A few things signify the making of a man – puberty, memorizing Rudyard Kipling’s If, his first night in his university dorm room, his first tuxedo purchase, and buying his first car.
Buying your first car is as glorious as hearing a woman say “…you can come inside…” – the satisfaction after weeks of research, endless test drives, saving pennies, the obsession with the CD changer, the ‘should- I-get-a-personalized-licence-plate’ debate, etc.
Just as important as these dilemmas (if you have a driver) is the question ‘Will I sit in front or back seat of the car?
Sitting in ‘the owner’s corner’ is as synonymous with Nigeria as vajayjay clenching is with Japanese women. Only on our streets will you see a daddy rocking the back of his 1984 Peugeot station wagon with the same authority & swagger as the man riding his factory fitted, oshara, tear rubber, cha cha S500 Mercedes Benz in the next lane.
The truth is we Nigerians (in fact Africans) love to sit at the back of a car either the car is owned by us or our parent or AVIS Nigeria.
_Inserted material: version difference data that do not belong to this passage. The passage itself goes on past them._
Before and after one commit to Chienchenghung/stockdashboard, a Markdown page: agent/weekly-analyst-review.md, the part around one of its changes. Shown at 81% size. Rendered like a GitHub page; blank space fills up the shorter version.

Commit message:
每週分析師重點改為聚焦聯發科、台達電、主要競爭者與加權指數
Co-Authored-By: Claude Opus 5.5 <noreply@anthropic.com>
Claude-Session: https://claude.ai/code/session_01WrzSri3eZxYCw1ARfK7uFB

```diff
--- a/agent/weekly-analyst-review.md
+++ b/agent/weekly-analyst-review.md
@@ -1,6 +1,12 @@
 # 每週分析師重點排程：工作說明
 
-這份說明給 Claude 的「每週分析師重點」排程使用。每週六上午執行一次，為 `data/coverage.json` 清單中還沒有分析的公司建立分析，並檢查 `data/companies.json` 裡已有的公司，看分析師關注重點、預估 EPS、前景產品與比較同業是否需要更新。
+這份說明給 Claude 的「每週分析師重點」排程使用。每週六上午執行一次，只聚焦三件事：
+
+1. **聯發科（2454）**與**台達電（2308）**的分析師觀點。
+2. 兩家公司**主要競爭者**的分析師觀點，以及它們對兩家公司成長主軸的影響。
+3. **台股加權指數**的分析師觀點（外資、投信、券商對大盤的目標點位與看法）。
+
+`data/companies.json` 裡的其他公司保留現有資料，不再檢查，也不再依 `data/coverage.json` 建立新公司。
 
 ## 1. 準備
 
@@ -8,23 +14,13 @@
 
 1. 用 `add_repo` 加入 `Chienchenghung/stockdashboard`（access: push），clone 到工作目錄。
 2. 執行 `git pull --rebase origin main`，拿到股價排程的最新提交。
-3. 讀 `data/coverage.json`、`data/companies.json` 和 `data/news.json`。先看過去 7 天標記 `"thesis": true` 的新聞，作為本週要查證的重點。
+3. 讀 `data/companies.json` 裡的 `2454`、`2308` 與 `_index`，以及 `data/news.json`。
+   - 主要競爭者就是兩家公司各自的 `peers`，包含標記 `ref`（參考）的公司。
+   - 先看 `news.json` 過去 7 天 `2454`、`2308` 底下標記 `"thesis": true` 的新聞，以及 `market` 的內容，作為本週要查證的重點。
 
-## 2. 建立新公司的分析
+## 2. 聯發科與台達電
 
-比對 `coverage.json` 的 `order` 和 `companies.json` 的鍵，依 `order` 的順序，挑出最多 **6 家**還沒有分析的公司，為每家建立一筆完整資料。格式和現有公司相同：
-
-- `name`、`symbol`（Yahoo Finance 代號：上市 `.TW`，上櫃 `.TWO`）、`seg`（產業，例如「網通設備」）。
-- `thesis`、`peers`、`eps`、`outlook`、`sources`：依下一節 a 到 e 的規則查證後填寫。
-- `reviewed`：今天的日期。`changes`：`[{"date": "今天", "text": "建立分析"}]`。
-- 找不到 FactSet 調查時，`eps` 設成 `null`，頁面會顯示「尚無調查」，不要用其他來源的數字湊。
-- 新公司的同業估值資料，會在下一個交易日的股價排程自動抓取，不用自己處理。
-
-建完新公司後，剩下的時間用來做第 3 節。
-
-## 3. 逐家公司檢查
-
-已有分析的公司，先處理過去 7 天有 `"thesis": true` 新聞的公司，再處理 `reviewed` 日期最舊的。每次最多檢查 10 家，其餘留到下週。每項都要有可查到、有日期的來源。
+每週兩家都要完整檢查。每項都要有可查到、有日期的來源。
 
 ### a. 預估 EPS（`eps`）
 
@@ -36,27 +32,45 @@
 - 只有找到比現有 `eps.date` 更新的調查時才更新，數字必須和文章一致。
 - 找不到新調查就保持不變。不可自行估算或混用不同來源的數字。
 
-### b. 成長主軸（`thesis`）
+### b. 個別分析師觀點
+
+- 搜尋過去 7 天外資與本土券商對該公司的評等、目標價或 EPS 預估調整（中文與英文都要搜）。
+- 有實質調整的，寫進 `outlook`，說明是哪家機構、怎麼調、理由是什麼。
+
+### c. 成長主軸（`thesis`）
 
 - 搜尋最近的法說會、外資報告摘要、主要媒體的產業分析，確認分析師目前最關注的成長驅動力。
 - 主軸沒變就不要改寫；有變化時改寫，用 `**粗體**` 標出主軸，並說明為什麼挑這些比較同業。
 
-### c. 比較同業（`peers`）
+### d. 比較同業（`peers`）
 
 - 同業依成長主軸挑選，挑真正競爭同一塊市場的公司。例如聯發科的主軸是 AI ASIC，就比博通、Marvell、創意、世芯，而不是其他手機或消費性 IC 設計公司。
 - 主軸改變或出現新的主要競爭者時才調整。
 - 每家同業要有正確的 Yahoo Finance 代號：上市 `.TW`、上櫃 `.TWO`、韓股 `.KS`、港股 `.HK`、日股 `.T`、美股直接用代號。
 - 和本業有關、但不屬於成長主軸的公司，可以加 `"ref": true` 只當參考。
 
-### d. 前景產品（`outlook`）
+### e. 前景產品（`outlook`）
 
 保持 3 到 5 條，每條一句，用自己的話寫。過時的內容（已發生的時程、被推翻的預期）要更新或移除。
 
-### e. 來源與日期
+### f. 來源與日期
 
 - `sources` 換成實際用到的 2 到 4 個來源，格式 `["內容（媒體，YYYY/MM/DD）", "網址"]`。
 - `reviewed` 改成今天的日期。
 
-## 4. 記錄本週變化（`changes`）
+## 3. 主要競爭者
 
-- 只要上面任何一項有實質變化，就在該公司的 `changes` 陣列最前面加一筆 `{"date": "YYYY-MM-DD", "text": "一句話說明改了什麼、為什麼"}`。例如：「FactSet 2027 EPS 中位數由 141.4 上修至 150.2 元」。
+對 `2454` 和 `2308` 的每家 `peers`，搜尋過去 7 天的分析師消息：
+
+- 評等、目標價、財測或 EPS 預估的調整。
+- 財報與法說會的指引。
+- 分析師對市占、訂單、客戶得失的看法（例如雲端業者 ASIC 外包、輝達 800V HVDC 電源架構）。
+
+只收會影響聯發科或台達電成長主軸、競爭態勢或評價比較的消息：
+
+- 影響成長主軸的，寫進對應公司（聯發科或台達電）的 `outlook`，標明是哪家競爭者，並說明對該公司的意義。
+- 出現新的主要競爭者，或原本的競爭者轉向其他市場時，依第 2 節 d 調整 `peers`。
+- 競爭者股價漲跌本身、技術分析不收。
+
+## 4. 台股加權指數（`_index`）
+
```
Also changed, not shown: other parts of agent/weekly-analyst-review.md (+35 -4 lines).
We particularly love arriving at functions and getting someone open our doors whilst we take our time to put on our agbada or suit jacket delaying others on the drop-off queue.
If it weren’t for our city’s security concerns, I can assure you most car owners will have their drivers park and walk round the car every time to open their doors for them. But try that in the middle of Isale Eko and the area father might just spare your underwear as the only piece of clothing left on.
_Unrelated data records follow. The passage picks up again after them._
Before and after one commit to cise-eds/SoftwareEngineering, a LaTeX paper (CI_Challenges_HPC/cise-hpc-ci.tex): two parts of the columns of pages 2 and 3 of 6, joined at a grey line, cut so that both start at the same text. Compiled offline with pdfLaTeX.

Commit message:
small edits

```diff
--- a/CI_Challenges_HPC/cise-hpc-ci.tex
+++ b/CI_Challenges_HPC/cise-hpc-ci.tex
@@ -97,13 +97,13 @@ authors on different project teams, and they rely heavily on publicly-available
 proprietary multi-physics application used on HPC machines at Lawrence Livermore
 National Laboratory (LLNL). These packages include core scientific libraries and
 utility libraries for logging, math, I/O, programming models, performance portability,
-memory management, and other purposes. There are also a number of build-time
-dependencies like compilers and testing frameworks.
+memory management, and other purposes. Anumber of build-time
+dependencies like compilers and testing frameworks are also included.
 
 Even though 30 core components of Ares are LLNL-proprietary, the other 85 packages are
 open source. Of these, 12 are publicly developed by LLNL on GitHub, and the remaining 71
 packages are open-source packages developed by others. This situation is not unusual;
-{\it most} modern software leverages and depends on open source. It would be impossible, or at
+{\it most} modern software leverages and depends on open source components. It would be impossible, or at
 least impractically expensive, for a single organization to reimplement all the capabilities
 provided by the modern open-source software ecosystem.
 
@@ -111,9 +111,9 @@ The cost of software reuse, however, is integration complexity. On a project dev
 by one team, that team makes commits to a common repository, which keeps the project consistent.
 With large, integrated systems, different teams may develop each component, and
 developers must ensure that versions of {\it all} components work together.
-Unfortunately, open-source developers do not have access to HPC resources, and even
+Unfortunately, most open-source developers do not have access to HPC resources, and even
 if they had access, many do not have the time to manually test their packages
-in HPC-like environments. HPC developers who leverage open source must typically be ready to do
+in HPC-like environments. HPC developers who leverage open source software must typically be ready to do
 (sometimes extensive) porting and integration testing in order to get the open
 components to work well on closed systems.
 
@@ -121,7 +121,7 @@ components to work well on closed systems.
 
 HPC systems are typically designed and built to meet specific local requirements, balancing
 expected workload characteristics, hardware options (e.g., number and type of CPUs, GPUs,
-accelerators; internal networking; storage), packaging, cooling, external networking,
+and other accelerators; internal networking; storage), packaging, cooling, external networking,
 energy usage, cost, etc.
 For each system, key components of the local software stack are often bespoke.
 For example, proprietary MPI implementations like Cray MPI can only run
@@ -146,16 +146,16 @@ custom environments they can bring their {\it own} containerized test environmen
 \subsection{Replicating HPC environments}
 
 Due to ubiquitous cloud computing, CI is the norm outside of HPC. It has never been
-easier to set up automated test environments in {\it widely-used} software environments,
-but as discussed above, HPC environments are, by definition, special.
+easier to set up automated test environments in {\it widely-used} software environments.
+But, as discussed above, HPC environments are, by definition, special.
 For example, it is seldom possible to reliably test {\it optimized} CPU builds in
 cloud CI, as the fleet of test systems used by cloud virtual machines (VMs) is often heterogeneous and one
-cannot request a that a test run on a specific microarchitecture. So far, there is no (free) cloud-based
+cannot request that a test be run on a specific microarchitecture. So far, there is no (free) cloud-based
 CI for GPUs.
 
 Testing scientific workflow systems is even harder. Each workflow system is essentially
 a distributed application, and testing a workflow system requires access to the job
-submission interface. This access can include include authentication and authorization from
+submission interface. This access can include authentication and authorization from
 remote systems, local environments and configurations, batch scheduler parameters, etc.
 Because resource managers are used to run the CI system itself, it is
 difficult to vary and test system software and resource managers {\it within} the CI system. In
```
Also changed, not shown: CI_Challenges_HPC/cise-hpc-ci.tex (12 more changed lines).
Even when we are away from home, Nigerians enjoy every opportunity to sit at the back of any car. I used to love ordering cabs in London because it was my only reminder of how life was back home even though I was quickly humbled whenever I took Addison Lee to Chinawhite, only to be outdone by an 18-year old Russian rolling out of his Aston Martin DB9 convertible metres away.
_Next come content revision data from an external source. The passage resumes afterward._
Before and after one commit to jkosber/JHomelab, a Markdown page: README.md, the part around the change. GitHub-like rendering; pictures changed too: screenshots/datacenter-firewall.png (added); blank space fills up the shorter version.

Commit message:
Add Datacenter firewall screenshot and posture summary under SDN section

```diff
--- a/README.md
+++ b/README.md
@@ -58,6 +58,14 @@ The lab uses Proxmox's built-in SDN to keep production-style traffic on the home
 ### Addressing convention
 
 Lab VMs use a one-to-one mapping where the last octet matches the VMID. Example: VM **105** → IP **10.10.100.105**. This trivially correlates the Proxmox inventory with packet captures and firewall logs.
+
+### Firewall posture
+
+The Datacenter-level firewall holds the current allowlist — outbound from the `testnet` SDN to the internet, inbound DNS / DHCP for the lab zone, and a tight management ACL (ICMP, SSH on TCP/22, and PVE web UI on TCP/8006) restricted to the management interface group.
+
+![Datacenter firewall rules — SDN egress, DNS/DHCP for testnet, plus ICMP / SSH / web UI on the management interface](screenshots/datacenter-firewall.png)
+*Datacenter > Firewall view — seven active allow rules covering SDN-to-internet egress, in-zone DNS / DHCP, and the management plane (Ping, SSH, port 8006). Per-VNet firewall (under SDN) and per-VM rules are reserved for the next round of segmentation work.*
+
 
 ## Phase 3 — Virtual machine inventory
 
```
In my day-to-day commute around this metropolis, I always sit in front of the Bobsmobile and generally regardless of who’s car I’m in (expect someone is already seated in front) my ass resides in front. Why? Well because subconsciously I haven’t moved away from my 10-year old mentality that the back of a car belongs exclusively for mummy and daddy not for just anyone who can afford to pay their driver N25k a month.
But as I look left and right in today’s traffic, I see more and more toothpick legs who have worked less than an hour in their entire life spreading their Veet-waxed thighs all over the owner’s corners while a man old enough to be her father caresses her every wish with a “yes Ma!”, ferrying her to the Nail Place for an afternoon of hard work flicking through old editions of Hello Magazine. How can you explain that or perhaps how can you explain seeing someone sit at the back of a Kia Picanto. Really? Really??
Don’t get me wrong, I’ve heard some credible arguments that where you sit depends on you and also surprisingly, the driver – some drivers indeed do take the piss and might start leaning back making you look like the house boy in your own ride.
I can see the psychology behind the pretence especially in an environment where gatemen allow you entry into someone’s home without asking for your name purely because you’re sitting at the back of a ‘big’ jeep.
I myself have used this trick once before to gain access into the Awujale’s Palace. But I think I would feel more comfortable knowing majority of car owners chose to sit at the back purely based on comfort not because it’s the supposed thing to do.
On Tuesday Morning, as I got a lift to work in my brother’s car, I sat in the front passenger seat molesting my Blackberry cursor. Not realising we were in a queue trailing through one of Dolphin Estate’s police checkpoint, I heard a bang on the car. The ‘bros-in-black’ gestured that we park, of course, as we do in Lagos; we refused and continued driving on.
Realising we were not going to stop, the 5th policeman in a matter of centimetres pulled a cheap fear stunt by raising his shakabuula not realising that to shake this Ijebu Boy you have to come harder than that.
As we drove on, someone in the back said “….It’s because you are sitting in front, they think you don’t have any weight…”
So I got to thinking – is this nation full of ‘I’ll sit at the back so that I look like I carry “weight” or I’m sitting at the back because it’s more comfortable’?
I know I shouldn’t spend more than a second on what a bunch of N50 collectors think of my ‘bigz-ness’ or lack of it, but it got me thinking about why I’ve never desired to sit at the back of my car or any car in fact.
Perhaps it’s because a part of me thinks we’ve moved past the days of avoiding all conversation or contact with staff and more so, it’s just a bloody car at the end of the day – where you sit or what you drive can’t validate you the slightest and lastly, some of the men that I respect most in this town sit in the passenger’s side; a trend that I’m sure you too have noticed especially amongst G-wagon owners. So what exactly would my excuse be?
Anyway, let’s have some driving music as we’re on the topic. This week’s Friday Track is a new joint from a relatively new artist, New Orleans-based rapper Curren$y. His first radio-friendly single “Address” has done serious damaged to my stereo all week. You need to hear this!